### Task details:
Copy out all lines from the entries below in which "hardware" occurs.

### Data for analysis:
━━━

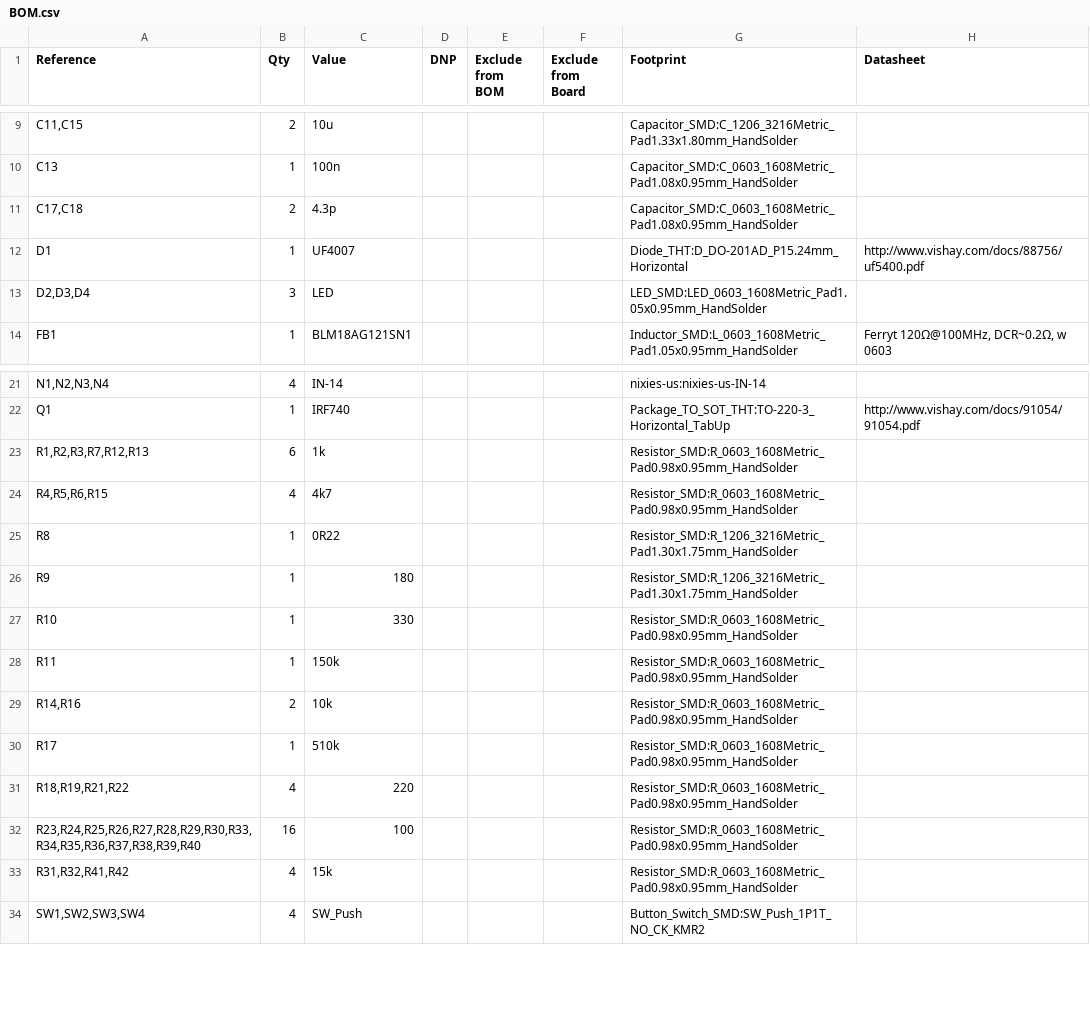
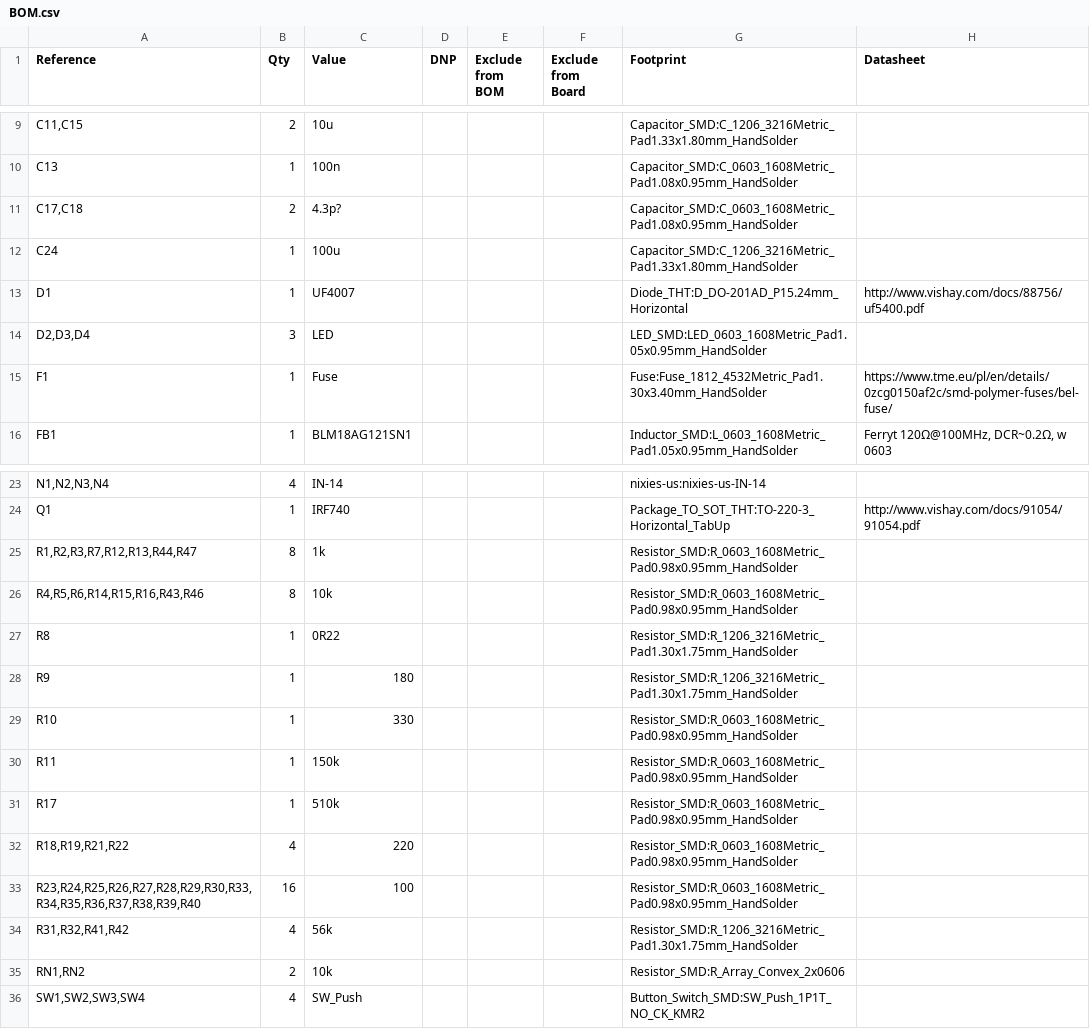
Before and after one commit to kwojcik22/NI-watch, a CSV file: hardware/postprod/BOM.csv, drawn as a sheet; only a part is shown, gaps mark what is left out.

Commit message:
reqenerating postprod

```diff
--- a/hardware/postprod/BOM.csv
+++ b/hardware/postprod/BOM.csv
@@ -10,5 +10,7 @@
 "C13","1","100n","","","","Capacitor_SMD:C_0603_1608Metric_Pad1.08x0.95mm_HandSolder",""
-"C17,C18","2","4.3p","","","","Capacitor_SMD:C_0603_1608Metric_Pad1.08x0.95mm_HandSolder",""
+"C17,C18","2","4.3p?","","","","Capacitor_SMD:C_0603_1608Metric_Pad1.08x0.95mm_HandSolder",""
+"C24","1","100u","","","","Capacitor_SMD:C_1206_3216Metric_Pad1.33x1.80mm_HandSolder",""
 "D1","1","UF4007","","","","Diode_THT:D_DO-201AD_P15.24mm_Horizontal","http://www.vishay.com/docs/88756/uf5400.pdf"
 "D2,D3,D4","3","LED","","","","LED_SMD:LED_0603_1608Metric_Pad1.05x0.95mm_HandSolder",""
+"F1","1","Fuse","","","","Fuse:Fuse_1812_4532Metric_Pad1.30x3.40mm_HandSolder","https://www.tme.eu/pl/en/details/0zcg0150af2c/smd-polymer-fuses/bel-fuse/"
 "FB1","1","BLM18AG121SN1","","","","Inductor_SMD:L_0603_1608Metric_Pad1.05x0.95mm_HandSolder","Ferryt 120Ω@100MHz, DCR~0.2Ω, w 0603"
@@ -22,4 +24,4 @@
 "Q1","1","IRF740","","","","Package_TO_SOT_THT:TO-220-3_Horizontal_TabUp","http://www.vishay.com/docs/91054/91054.pdf"
-"R1,R2,R3,R7,R12,R13","6","1k","","","","Resistor_SMD:R_0603_1608Metric_Pad0.98x0.95mm_HandSolder",""
-"R4,R5,R6,R15","4","4k7","","","","Resistor_SMD:R_0603_1608Metric_Pad0.98x0.95mm_HandSolder",""
+"R1,R2,R3,R7,R12,R13,R44,R47","8","1k","","","","Resistor_SMD:R_0603_1608Metric_Pad0.98x0.95mm_HandSolder",""
+"R4,R5,R6,R14,R15,R16,R43,R46","8","10k","","","","Resistor_SMD:R_0603_1608Metric_Pad0.98x0.95mm_HandSolder",""
 "R8","1","0R22","","","","Resistor_SMD:R_1206_3216Metric_Pad1.30x1.75mm_HandSolder",""
@@ -28,3 +30,2 @@
 "R11","1","150k","","","","Resistor_SMD:R_0603_1608Metric_Pad0.98x0.95mm_HandSolder",""
-"R14,R16","2","10k","","","","Resistor_SMD:R_0603_1608Metric_Pad0.98x0.95mm_HandSolder",""
 "R17","1","510k","","","","Resistor_SMD:R_0603_1608Metric_Pad0.98x0.95mm_HandSolder",""
@@ -32,3 +33,4 @@
 "R23,R24,R25,R26,R27,R28,R29,R30,R33,R34,R35,R36,R37,R38,R39,R40","16","100","","","","Resistor_SMD:R_0603_1608Metric_Pad0.98x0.95mm_HandSolder",""
-"R31,R32,R41,R42","4","15k","","","","Resistor_SMD:R_0603_1608Metric_Pad0.98x0.95mm_HandSolder",""
+"R31,R32,R41,R42","4","56k","","","","Resistor_SMD:R_1206_3216Metric_Pad1.30x1.75mm_HandSolder",""
+"RN1,RN2","2","10k","","","","Resistor_SMD:R_Array_Convex_2x0606",""
 "SW1,SW2,SW3,SW4","4","SW_Push","","","","Button_Switch_SMD:SW_Push_1P1T_NO_CK_KMR2",""
```
Also changed, not shown: 48 other files.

━━━

### Result of the exercise:
Before and after one commit to kwojcik22/NI-watch, a CSV file: hardware/postprod/BOM.csv, drawn as a sheet; only a part is shown, gaps mark what is left out.
--- a/hardware/postprod/BOM.csv
+++ b/hardware/postprod/BOM.csv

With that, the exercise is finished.